30 November 2014

Bakewell BDL

Being silly pre-race

Race reports are funny things, you (or rather I) need to get them written while they are fresh in your mind, hence there not being one for the Chaddesden Park cross country race earlier in the month which is a shame because it involved several very cold stream crossings and me taking a wrong turn.

Crossing the stream at Chaddesden Park

Today as you may have surmised from the blog title was the league xc race at Bakewell which is new to the schedule.  Bakewell, for those not familiar is a very picturesque market town that is famous for the Bakewell Pudding--we've driven through many times but because it is so incredibly popular with tourists we've not taken the time to actually stop so I could sample the dessert.  That was remedied today...as part of our warm-up a couple of us walked over to The Old Original Bakewell Pudding Shop so I could buy one for after the race.

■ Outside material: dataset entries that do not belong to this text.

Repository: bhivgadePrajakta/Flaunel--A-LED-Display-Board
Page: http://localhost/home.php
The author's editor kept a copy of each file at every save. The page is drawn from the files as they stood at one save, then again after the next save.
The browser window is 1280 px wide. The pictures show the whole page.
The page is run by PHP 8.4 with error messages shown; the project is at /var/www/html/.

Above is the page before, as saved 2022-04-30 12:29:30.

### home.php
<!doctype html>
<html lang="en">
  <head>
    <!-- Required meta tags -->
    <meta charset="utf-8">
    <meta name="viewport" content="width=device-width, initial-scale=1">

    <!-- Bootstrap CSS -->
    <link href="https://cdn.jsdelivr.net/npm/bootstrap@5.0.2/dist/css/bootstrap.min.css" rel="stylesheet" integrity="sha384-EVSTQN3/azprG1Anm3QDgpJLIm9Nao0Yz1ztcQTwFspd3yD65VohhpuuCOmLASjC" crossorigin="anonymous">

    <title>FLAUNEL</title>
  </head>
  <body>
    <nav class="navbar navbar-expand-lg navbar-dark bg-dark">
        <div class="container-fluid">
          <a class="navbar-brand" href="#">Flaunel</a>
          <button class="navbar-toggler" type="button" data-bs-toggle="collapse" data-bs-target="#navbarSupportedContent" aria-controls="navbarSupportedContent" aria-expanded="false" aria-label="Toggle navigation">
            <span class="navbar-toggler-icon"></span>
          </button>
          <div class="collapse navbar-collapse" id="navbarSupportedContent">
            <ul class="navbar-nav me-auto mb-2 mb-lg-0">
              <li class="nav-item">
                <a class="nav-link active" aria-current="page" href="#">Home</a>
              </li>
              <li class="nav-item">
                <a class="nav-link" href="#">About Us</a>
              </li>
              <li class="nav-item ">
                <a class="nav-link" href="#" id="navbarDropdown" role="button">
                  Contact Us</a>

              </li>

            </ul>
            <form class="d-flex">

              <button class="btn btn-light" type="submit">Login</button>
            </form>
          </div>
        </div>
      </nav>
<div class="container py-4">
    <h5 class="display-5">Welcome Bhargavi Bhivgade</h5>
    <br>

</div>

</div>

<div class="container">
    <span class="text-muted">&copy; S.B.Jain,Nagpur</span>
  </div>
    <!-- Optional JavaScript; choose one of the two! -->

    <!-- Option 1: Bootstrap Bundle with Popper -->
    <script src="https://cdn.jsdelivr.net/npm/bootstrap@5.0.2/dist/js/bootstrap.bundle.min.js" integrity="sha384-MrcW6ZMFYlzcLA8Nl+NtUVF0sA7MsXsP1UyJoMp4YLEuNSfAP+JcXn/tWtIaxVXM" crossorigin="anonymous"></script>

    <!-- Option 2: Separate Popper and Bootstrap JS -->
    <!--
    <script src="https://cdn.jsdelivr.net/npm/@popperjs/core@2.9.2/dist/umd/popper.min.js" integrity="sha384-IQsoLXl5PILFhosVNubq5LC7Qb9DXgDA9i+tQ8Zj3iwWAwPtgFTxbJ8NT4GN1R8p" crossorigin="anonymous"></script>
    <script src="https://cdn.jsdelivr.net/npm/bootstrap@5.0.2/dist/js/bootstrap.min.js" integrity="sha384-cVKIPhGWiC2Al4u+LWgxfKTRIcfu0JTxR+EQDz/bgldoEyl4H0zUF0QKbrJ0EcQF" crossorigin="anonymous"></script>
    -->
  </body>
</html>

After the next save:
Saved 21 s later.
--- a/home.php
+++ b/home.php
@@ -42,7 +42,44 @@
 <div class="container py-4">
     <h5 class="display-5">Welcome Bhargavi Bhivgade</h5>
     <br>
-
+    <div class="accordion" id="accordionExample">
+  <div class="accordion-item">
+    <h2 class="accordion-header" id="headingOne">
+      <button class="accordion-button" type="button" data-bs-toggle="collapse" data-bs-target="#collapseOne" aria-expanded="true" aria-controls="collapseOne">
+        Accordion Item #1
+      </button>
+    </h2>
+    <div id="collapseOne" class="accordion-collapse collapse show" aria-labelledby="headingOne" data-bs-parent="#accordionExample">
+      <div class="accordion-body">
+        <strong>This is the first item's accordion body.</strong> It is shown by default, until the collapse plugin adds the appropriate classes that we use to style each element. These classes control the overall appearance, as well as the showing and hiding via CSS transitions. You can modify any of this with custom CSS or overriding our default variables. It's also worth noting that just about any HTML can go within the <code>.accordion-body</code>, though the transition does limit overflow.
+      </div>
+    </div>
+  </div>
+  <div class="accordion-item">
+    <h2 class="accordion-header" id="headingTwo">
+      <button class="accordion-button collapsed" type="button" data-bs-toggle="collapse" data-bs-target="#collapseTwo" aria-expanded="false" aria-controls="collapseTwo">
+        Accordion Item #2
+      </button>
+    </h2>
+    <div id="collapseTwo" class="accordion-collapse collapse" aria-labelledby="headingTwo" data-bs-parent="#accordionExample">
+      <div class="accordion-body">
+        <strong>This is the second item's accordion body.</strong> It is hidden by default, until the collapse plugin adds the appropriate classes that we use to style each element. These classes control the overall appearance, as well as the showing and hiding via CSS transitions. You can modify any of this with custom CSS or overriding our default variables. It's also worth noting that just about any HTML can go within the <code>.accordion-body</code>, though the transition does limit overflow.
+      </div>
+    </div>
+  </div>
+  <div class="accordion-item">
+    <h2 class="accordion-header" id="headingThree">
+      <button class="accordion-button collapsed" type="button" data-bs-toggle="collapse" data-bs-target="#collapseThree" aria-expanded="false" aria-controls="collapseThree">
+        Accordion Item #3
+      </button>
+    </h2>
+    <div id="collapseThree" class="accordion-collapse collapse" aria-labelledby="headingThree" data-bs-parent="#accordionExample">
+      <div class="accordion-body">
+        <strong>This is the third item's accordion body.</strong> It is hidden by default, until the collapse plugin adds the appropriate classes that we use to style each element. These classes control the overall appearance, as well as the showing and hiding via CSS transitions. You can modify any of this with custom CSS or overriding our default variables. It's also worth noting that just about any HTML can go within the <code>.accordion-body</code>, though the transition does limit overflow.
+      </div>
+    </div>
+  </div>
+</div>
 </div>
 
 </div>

Bakewell Pudding!

Wasn't I supposed to be talking about a race??? Today we were fortunate to have a beautifully sunny and dare I say it--almost balmy temperatures for the last day of November.  Didn't mean the course was any less muddy though! There were 3 laps which meant going up a big damn hill 6 times, in reality the hill wasn't terribly huge but it sure does feel like a monster when you're clambering up it.  

Is it a grimace or a grin?

There was also a water crossing but the course designers very nicely provided an alternative route around. It was shorter going through the water of course and the first two times round I took the high ground to bypass it but decided on the last lap that I HAD to go through it just to say I did, there was a second or two gain but alas my legs were too trashed to take advantage of it.  My favourite sections were the massive downhills because I was confident enough in my shoes and ankles to take advantage of them and just let gravity do the work.  The flat sections around the bottom of the course over the plastic gridding were slightly soul-destroying though, not quite sure why but for some reason that area just felt odd, almost like it was sucking the energy out of me through the soles of my trainers.

Definitely a grimace.

I made it almost all the way through the race without any mishaps (yay me!) until the last lap and instead of leaping over the wood creating the steps on the first downhill I caught the edge of it and my right leg shot straight out to the side along the very slick wood (Miss Oops is back!). Imagine a very deep side lunge and you have what I ended up doing while trying to leap past an obstruction. OUCH!!!!!!! It's not good when the marshall audibly gasps and asks if you are all right. It certainly put an end to me being able to muster up any speed.  

Hmm, speed. There wasn't any for me today except for the aforementioned downhills but I'm not whinging about it--no, really, I'm not!  I've come off a hard week of training mileage wise and I am just happy to have gotten this one done for the club.  There was absolutely nothing left in me at the finish line, couldn't even muster up one last minute sprint so if anyone had charged by me they would have taken it easily.  No clue about my finish position, I couldn't even talk when I was handing over the token much less think to look at the number.  Would I do it again? Of course I would!

P.S. The Bakewell Pudding was delicious. However the after-race homemade flapjacks provided by Catherine were even more so!  

22 November 2014

Major Oak in the Sherwood Forest

Major Oak

Did you know that there is a list of Great British Trees in the UK? Neither did I until very recently but apparently 50 major trees were designated as such in honour of the Queen's Golden Jubilee.  Yes, I am such a geek that I want to visit all of them now!

We visited Major Oak in Sherwood Forest Country Park, Nottinghamshire last month as the start of this tree visit quest. The age is estimated to be between 800-1000 years old and the tree now has to be supported with scaffolding and is fenced off to keep people from causing any further damage. To be fair the fencing isn't terribly obtrusive and certainly wouldn't keep anyone away but most visitors tend to be on the respectful side.

One thing we didn't expect on the trail to get to the tree was a statue of Robin Hood that looks uncannily similar to Robin Williams! Kind of a sad moment but puzzling as to why the sculptor based it on the actor to begin with (or was it even intentional?).

See the resemblance? 

Even if you aren't into old trees the area is well worth a visit, we didn't stray from the main path but there looked to be several interesting smaller ones that I would love to go back and explore, preferably while running.  Now which tree should we plan a road trip to visit next? 

*Update since writing this I've learned that Major Oak was voted England's Tree of the Year, cool, eh?